The answer must be every line from the listing that holds the string "README".

[The input]
● ● ● ●
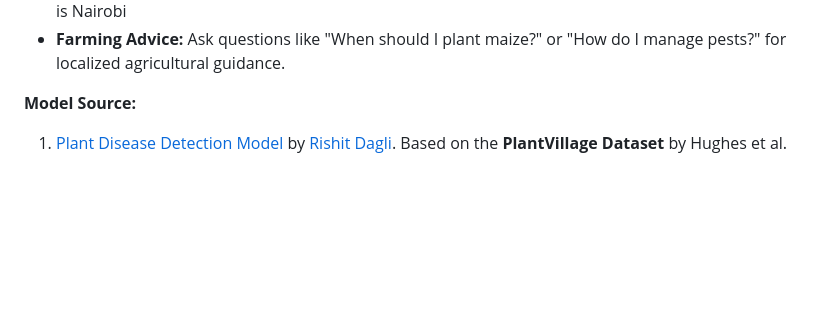
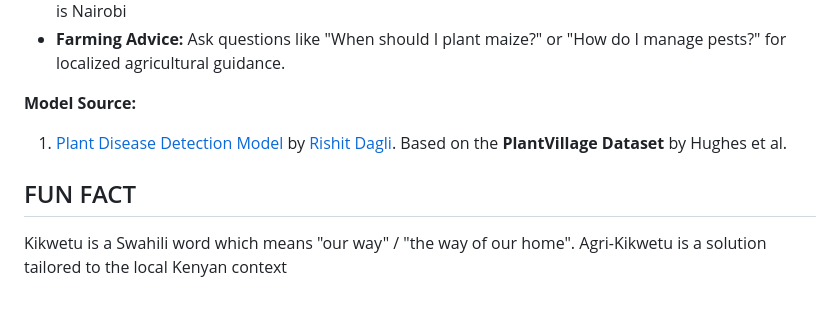
Before and after one commit to patricia-muriira/AgriKikwetu, a Markdown page: README.md, the part around the change. Drawn GitHub-style; blank space fills up the shorter version.

Commit message:
updated README
Added a fun fact about the name 'Kikwetu' and its meaning.

```diff
--- a/README.md
+++ b/README.md
@@ -226,3 +226,7 @@ python bot.py
 **Model Source:**
 1. [Plant Disease Detection Model](https://www.kaggle.com/models/rishitdagli/plant-disease) by [Rishit Dagli](https://github.com/Rishit-dagli).
 Based on the **PlantVillage Dataset** by Hughes et al.
+
+## FUN FACT
+Kikwetu is a Swahili word which means "our way" / "the way of our home".
+Agri-Kikwetu is a solution tailored to the local Kenyan context
```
● ● ● ●
[Problem solution]
Before and after one commit to patricia-muriira/AgriKikwetu, a Markdown page: README.md, the part around the change. Drawn GitHub-style; blank space fills up the shorter version.
updated README
--- a/README.md
+++ b/README.md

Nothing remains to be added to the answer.